While the issue of Henry disclaiming his seat in the House of Lords while remaining a peer is almost certainly an error, the scenario laid out in the film is possible, if rare. While hereditary peers lost the right to sit in the Lords in 1999, a hereditary peer who also holds a life peerage (and some do exist) has a seat in the Lords by right as a life peer, and is ineligible for election to the Commons. In this rare situation, Henry could have disclaimed the life peerage, giving up his seat in the Lords, while retaining his hereditary peerage.

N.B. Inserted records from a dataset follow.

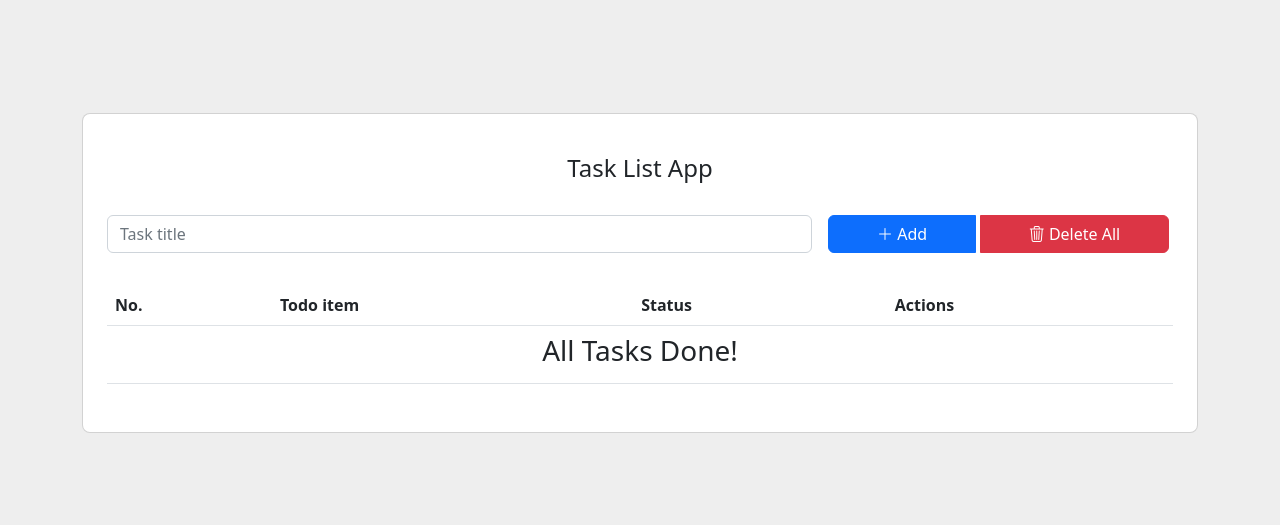
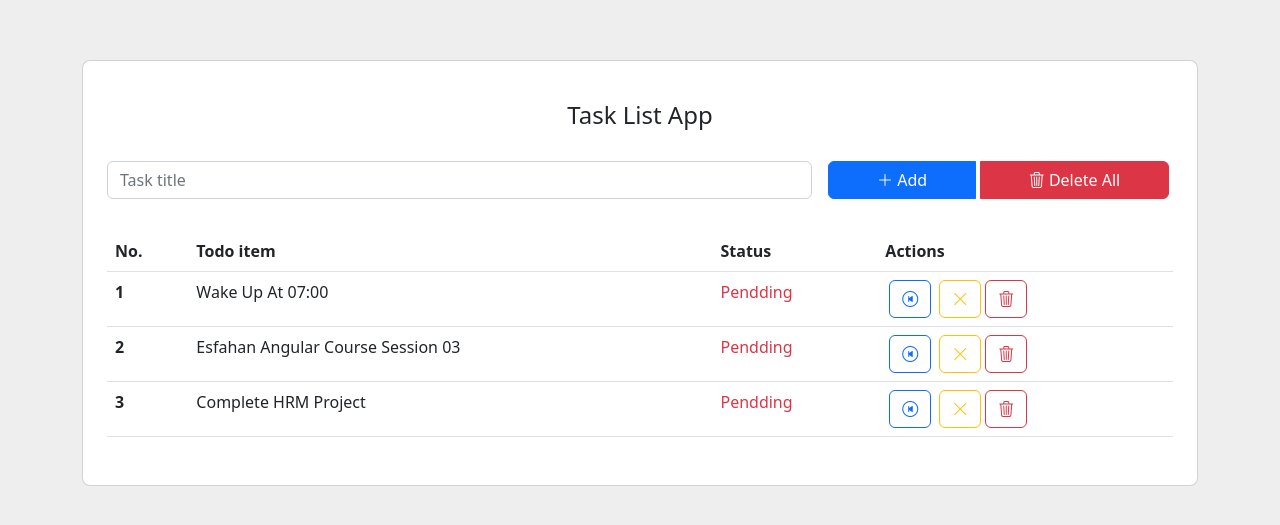
Before and after one commit to HosseinAbbasabadi/Esfahan_Angular_Session02, an Angular app: page / in a window 1280 px wide. Shown: the part 127-652 px from the top of the page. Built offline with nearby package versions, Linux system fonts and the light colour scheme.

Commit message:
track by

```diff
--- a/src/app/app.component.html
+++ b/src/app/app.component.html
@@ -36,7 +36,7 @@
                             </thead>
                             <tbody>
                                 <ng-container *ngIf="tasks.length; else noItemsInTasks">
-                                    <tr *ngFor="let task of tasks; let i = index">
+                                    <tr *ngFor="let task of tasks; let i = index; trackBy: trackByItems">
                                         <th scope="row">{{ i + 1 }}</th>
                                         <td [ngClass]="{'text-decoration-line-through': task.status == 3}">
                                             {{ task.title }}
--- a/src/app/app.component.ts
+++ b/src/app/app.component.ts
@@ -22,7 +22,28 @@ export class AppComponent {
   tasks: Task[] = []
   taskTitle: string = ''
 
+  getList(): Task[] {
+    return [
+      {
+        id: 1,
+        title: 'Wake Up At 07:00',
+        status: 1
+      },
+      {
+        id: 2,
+        title: 'Esfahan Angular Course Session 03',
+        status: 1
+      },
+      {
+        id: 3,
+        title: 'Complete HRM Project',
+        status: 1
+      }
+    ]
+  }
+
   constructor() {
+    this.tasks = this.getList()
   }
 
   addTask() {
@@ -64,8 +85,10 @@ export class AppComponent {
   }
 
   deleteAll() {
-    if (!this.tasks.length) return
+    this.tasks = this.getList()
+  }
 
-    this.tasks = []
+  trackByItems(index: number, task: Task): number {
+    return task.id
   }
 }
```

At the New Jersey wedding in the beginning of the film, during the father-daughter dance, there is a shot of the bride's back where you see that only about 5 out of the 30 buttons on her dress are actually buttoned.
When Henry shows up at the wedding to surprise Daphne, you can briefly see Ian getting out of the boat as well. You actually see him twice. Then later her father says he brought along a large present: none other than Ian.
The goof item below may give away important plot points.
When Henry arrives at his press conference to withdraw his candidacy, Clarissa is wearing a solid brown barrette on the back of her head. After Henry punches Alistair in the face and Clarissa is kneeling over him, she is wearing a different barrette.